- **PROBLEM**: Here is the listing. Report each line in it that contains the string "simple".

- **STUDY MATERIAL**:
__________
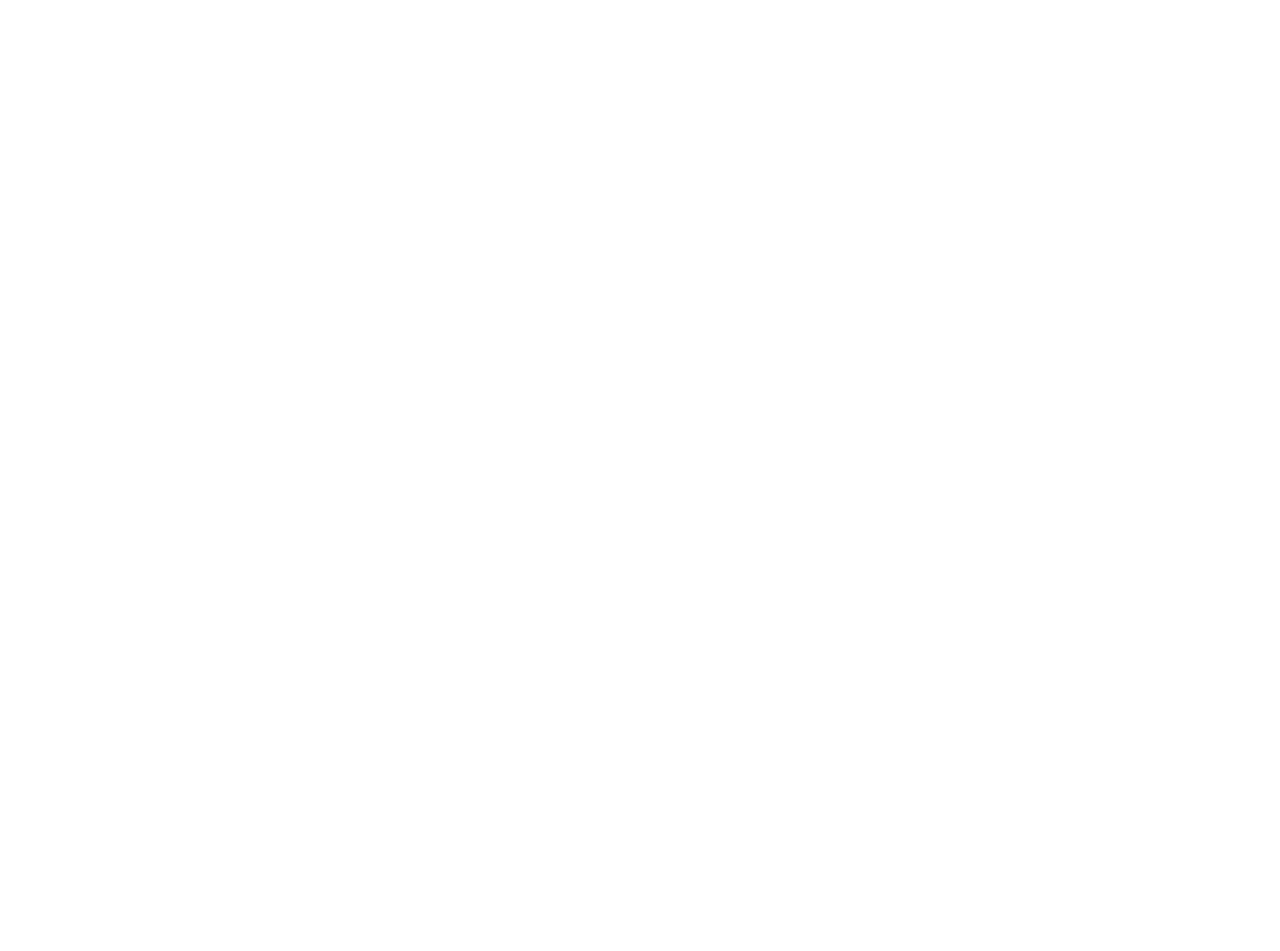
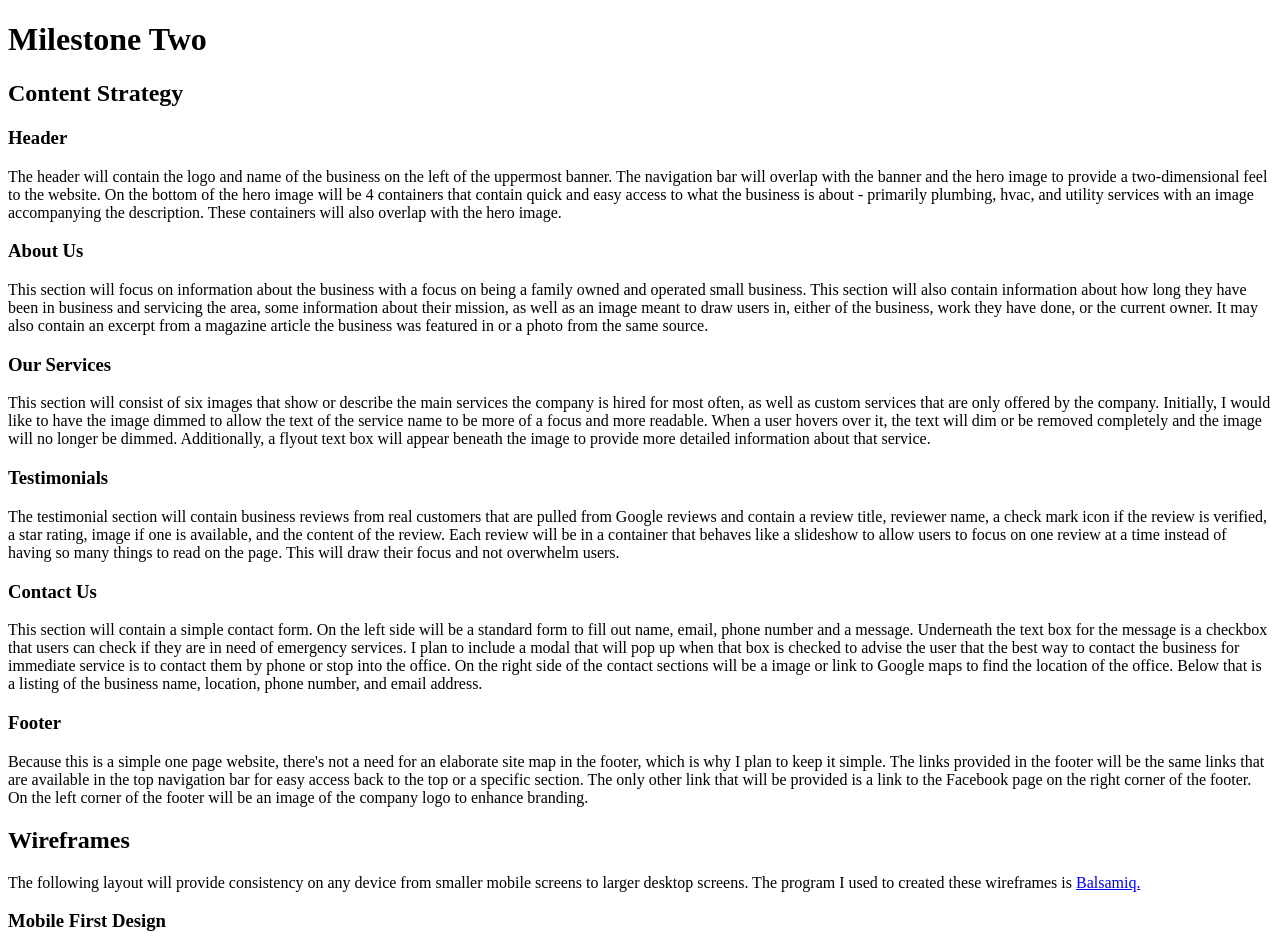
Before and after one commit to leighannbeck/jands-plumbing, a plain HTML site: page documentation/milestone-2.html in a window 1280 px wide. Shown: the top 951 px of the page. Before the commit the page ends 800 px from the top, so only its background shows below. Drawn offline with Linux system fonts and the light colour scheme.

Commit message:
completed milestone-2.html

```diff
--- a/documentation/milestone-2.html
+++ b/documentation/milestone-2.html
@@ -4,8 +4,97 @@
   <meta charset="UTF-8">
   <meta name="viewport" content="width=device-width, initial-scale=1.0">
   <title>Milestone Two</title>
+
+  <!-- style applied to make sure that the larger images can be viewed without needing to scroll horizontally. Style
+  applied in the head to be more economic than creating an additional stylesheet for one rule.
+   -->
+  <style>
+    img {
+      max-width: 100vw;
+    }
+  </style>
 </head>
 <body>
+<h1>Milestone Two</h1>
+<h2>Content Strategy</h2>
+<section>
+  <h3>Header</h3>
+  <p>
+    The header will contain the logo and name of the business on the left of the uppermost banner. The navigation bar
+    will overlap with the banner and the hero image to provide a two-dimensional feel to the website. On the bottom
+    of the hero image will be 4 containers that contain quick and easy access to what the business is about -
+    primarily plumbing, hvac, and utility services with an image accompanying the description. These containers will
+    also overlap with the hero image.
+  </p>
+</section>
 
+<section>
+  <h3>About Us</h3>
+  <p>
+    This section will focus on information about the business with a focus on being a family owned and operated small
+    business. This section will also contain information about how long they have been in business and servicing the
+    area, some information about their mission, as well as an image meant to draw users in, either of the business,
+    work they have done, or the current owner. It may also contain an excerpt from a magazine article the business
+    was featured in or a photo from the same source.
+  </p>
+</section>
+
+<section>
+  <h3>Our Services</h3>
+  <p>
+    This section will consist of six images that show or describe the main services the company is hired for most
+    often, as well as custom services that are only offered by the company. Initially, I would like to have the image
+    dimmed to allow the text of the service name to be more of a focus and more readable. When a user hovers over it,
+    the text will dim or be removed completely and the image will no longer be dimmed. Additionally, a flyout text box
+    will appear beneath the image to provide more detailed information about that service.
+  </p>
+</section>
+
+<section>
+  <h3>Testimonials</h3>
+  <p>
+    The testimonial section will contain business reviews from real customers that are pulled from Google reviews and
+    contain a review title, reviewer name, a check mark icon if the review is verified, a star rating, image if one
+    is available, and the content of the review. Each review will be in a container that behaves like a slideshow to
+    allow users to focus on one review at a time instead of having so many things to read on the page. This will draw
+    their focus and not overwhelm users.
+  </p>
+</section>
+
+<section>
+  <h3>Contact Us</h3>
+  <p>
+    This section will contain a simple contact form. On the left side will be a standard form to fill out name,
+    email, phone number and a message. Underneath the text box for the message is a checkbox that users can check if
+    they are in need of emergency services. I plan to include a modal that will pop up when that box is checked to
+    advise the user that the best way to contact the business for immediate service is to contact them by phone or
+    stop into the office. On the right side of the contact sections will be a image or link to Google maps to find
+    the location of the office. Below that is a listing of the business name, location, phone number, and email address.
+  </p>
+</section>
+
+<section>
+  <h3>Footer</h3>
+  <p>
+    Because this is a simple one page website, there's not a need for an elaborate site map in the footer, which is
+    why I plan to keep it simple. The links provided in the footer will be the same links that are available in the
+    top navigation bar for easy access back to the top or a specific section. The only other link that will be
+    provided is a link to the Facebook page on the right corner of the footer. On the left corner of the footer will
+    be an image of the company logo to enhance branding.
+  </p>
+</section>
+<h2>Wireframes</h2>
+<p>
+  The following layout will provide consistency on any device from smaller mobile screens to larger desktop screens.
+  The program I used to created these wireframes is <a href="https://balsamiq.com/">Balsamiq.</a>
+</p>
+<section>
+  <h3>Mobile First Design</h3>
+  <img src="../img/Mobile.jpg" alt="Mobile first wireframe">
+</section>
+<section>
+  <h3>Desktop Design</h3>
+  <img src="../img/Desktop.png" alt="Desktop wireframe">
+</section>
 </body>
 </html>
```
Also changed, not shown: img/Desktop.png (added), img/Mobile.jpg (added).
__________
- **WRITTEN ANSWER**:
+    This section will contain a simple contact form. On the left side will be a standard form to fill out name,
+    Because this is a simple one page website, there's not a need for an elaborate site map in the footer, which is
+    why I plan to keep it simple. The links provided in the footer will be the same links that are available in the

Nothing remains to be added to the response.